Family & Education

Homeschool Planning: Ask the Kids

BY Barbara Danza TIMEApril 3, 2022 PRINT

’Tis the season for homeschool planning. Many homeschooling parents, as they work their way toward the finish line of this school year, are also making their plans for next year. It’s a time to review the year that’s wrapping up and anticipate the needs of each child for the coming year.

One invaluable resource that parents may be overlooking is the perspective of their children. If you’re in the thick of your homeschool planning for next year, don’t forget to tap into the experiences, hopes, and wisdom of your children.

Some of the greatest advantages of homeschooling include the ability to cater an individualized education to the needs of each child and creatively dive deep into his or her interests.

Here are some questions to ask each child as you plan your homeschool. A student entering middle school or high school may be very willing to answer all of these questions thoroughly. A younger child may prefer just a few simple questions, and the very young can answer perhaps just one or two. Don’t make this a dreaded chore. It should be a lighthearted and simple exercise. Some children will really appreciate being asked and having their input respected. Some children may love to answer in colorful doodles rather than words. Others would prefer this be a loose conversation over a tray of brownies. The key is for you to create a space for your children to share their thoughts and for you to be able to carefully consider them.

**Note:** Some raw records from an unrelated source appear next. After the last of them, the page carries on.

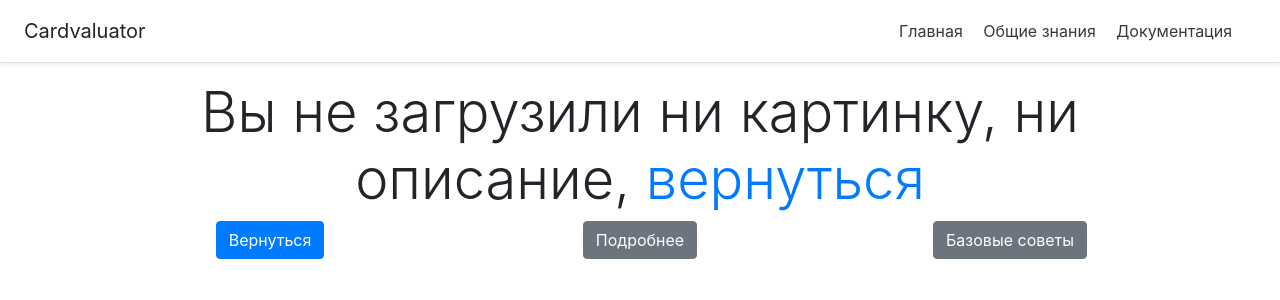
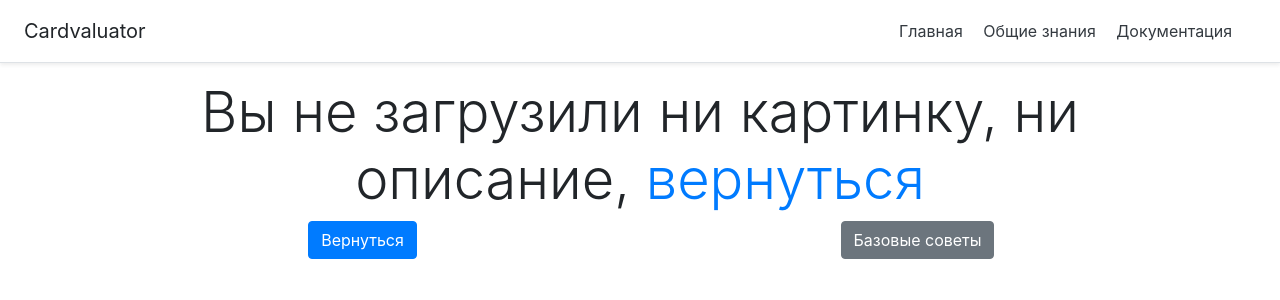
Before and after one commit to PBspacey/wb-category-analysis, a Flask app: template app/templates/eval_result.html in a window 1280 px wide. Shown: the top 300 px of the page. Run offline with Flask 3, Linux system fonts and the light colour scheme; the template is opened without the code that fills it, so the values that code supplies are empty; some libraries are stand-ins or nearby versions.

Commit message:
button fix

```diff
--- a/app/templates/eval_result.html
+++ b/app/templates/eval_result.html
@@ -113,9 +113,6 @@
                 <a href="/evaluate" class="btn btn-primary">Вернуться</a>
             </div>
             <div class="col">
-                <a href="/evaluate/result/detailed" class="btn btn-secondary">Подробнее</a>
-            </div>
-            <div class="col">
                 <a href="/about" class="btn btn-secondary">Базовые советы</a>
             </div>
         </div>
```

What were your favorite parts of this school year? Start out on a positive note. Encourage your child to pause and think about specific memories from the past year that brought joy or excitement or that were funny or interesting.

What were your least favorite parts of this school year? Here they’ll likely start with a subject they may not be too fond of (“The math problems!”) Dig deeper to discover if any habits or routines stand out as less than supportive to their well-being or if they’re losing interest in something they once loved due to a new approach or circumstance. Listen to what your child shares here and ask follow-up nonjudgmental questions.

What do you hope ‘X’ grade will be like? Younger children may need some help with this question. Add specifics such as, what field trip would you like to go on next year, or what kind of stories would you like to read?

If you were in charge of our homeschool, what would you do? Encourage creativity here and leave no ideas off-limits.

What do you wish you had more time to do? This question may offer some real insights into ideas to bring more joy into your child’s homeschool experience, as well as develop their strengths. Listen carefully.

What do you want to learn more about or get better at doing? This question can give you ideas but also allow your child to think a little bit about the outcome of their own education. You may be surprised at some of the things your child suggests.

What’s your favorite part of each homeschool day? Another important aspect of your homeschool life to review are habits and rhythms—those things you do each day. It can be enlightening to know what your child most looks forward to every day.

What would you eliminate from homeschool if you could? Ask yourself when you get this answer if you could really comply with this request. If it’s a key component of their education (reading or math, for example), how can you change it up or make it much easier or simpler?

What do you hope we continue doing in homeschool? When making new plans, it can be tempting to reinvent the wheel and change everything. This can be a good reminder that if it ain’t broke, don’t fix it.

What was the best thing you read this year? Looking back at the books your children read can be enjoyable and point to genres or authors that deserve further exploration. Look into this before you purchase new books for your library.

What was the best thing you created this year? The projects that your child poured time and effort into can point to some skills that need further development or interests that deserve further encouragement.

What are you most proud of? When your children find great meaning in their work, they may be proud of the effort they put in or the obstacles they overcame. Ensure you’re up to speed on their development and what they deem most important.

What’s the best thing about homeschooling? End your questions on a positive note that lends to a sense of gratitude. How fortunate to be able to homeschool. It’s good for everyone to devote some time to this question.

Barbara Danza
Barbara Danza is a mom of two, an MBA, a beach lover, and a kid at heart. Here, diving into the challenges and opportunities of parenting in the modern age. Particularly interested in the many educational options available to families today, the renewed appreciation of simplicity in kids’ lives, the benefits of family travel, and the importance of family life in today’s society.
You May Also Like